A verbatim copy of the records below, pictures omitted, is the task.

=======

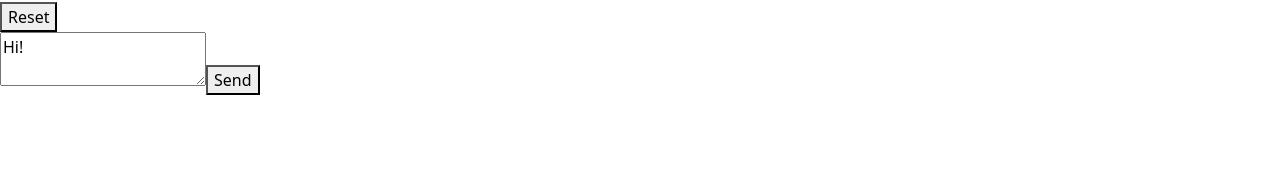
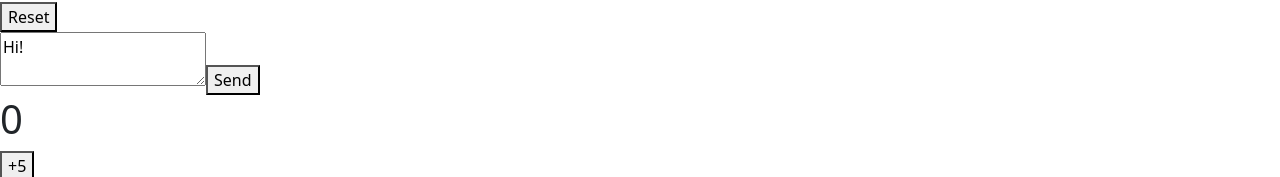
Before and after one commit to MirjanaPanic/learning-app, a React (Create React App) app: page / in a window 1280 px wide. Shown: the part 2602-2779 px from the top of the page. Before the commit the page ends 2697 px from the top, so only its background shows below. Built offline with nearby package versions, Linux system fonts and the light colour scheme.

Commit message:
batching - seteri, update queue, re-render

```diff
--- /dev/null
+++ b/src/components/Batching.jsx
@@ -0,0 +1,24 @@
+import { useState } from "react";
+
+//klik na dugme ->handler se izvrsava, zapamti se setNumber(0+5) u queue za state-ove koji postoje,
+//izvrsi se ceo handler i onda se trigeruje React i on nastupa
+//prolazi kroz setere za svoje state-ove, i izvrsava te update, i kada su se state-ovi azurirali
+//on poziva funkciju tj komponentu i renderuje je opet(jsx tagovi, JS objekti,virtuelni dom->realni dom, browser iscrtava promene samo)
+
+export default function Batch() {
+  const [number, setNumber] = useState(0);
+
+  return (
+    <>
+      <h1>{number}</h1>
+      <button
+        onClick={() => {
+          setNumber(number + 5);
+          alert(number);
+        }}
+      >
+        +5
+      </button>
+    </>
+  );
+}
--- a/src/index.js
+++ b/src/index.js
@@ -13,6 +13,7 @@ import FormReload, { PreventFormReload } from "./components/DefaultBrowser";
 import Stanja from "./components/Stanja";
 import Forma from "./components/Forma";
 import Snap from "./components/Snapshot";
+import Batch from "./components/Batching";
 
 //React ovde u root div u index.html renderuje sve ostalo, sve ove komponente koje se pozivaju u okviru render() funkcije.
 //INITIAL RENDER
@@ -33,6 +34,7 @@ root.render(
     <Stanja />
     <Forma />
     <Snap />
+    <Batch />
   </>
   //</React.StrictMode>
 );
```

=======

→ ANSWER FOR THE TASK
Before and after one commit to MirjanaPanic/learning-app, a React (Create React App) app: page / in a window 1280 px wide. Shown: the part 2602-2779 px from the top of the page. Before the commit the page ends 2697 px from the top, so only its background shows below. Built offline with nearby package versions, Linux system fonts and the light colour scheme.

Commit message:
batching - seteri, update queue, re-render

```diff
--- /dev/null
+++ b/src/components/Batching.jsx
@@ -0,0 +1,24 @@
+import { useState } from "react";
+
+//klik na dugme ->handler se izvrsava, zapamti se setNumber(0+5) u queue za state-ove koji postoje,
+//izvrsi se ceo handler i onda se trigeruje React i on nastupa
+//prolazi kroz setere za svoje state-ove, i izvrsava te update, i kada su se state-ovi azurirali
+//on poziva funkciju tj komponentu i renderuje je opet(jsx tagovi, JS objekti,virtuelni dom->realni dom, browser iscrtava promene samo)
+
+export default function Batch() {
+  const [number, setNumber] = useState(0);
+
+  return (
+    <>
+      <h1>{number}</h1>
+      <button
+        onClick={() => {
+          setNumber(number + 5);
+          alert(number);
+        }}
+      >
+        +5
+      </button>
+    </>
+  );
+}
--- a/src/index.js
+++ b/src/index.js
@@ -13,6 +13,7 @@ import FormReload, { PreventFormReload } from "./components/DefaultBrowser";
 import Stanja from "./components/Stanja";
 import Forma from "./components/Forma";
 import Snap from "./components/Snapshot";
+import Batch from "./components/Batching";
 
 //React ovde u root div u index.html renderuje sve ostalo, sve ove komponente koje se pozivaju u okviru render() funkcije.
 //INITIAL RENDER
@@ -33,6 +34,7 @@ root.render(
     <Stanja />
     <Forma />
     <Snap />
+    <Batch />
   </>
   //</React.StrictMode>
 );
```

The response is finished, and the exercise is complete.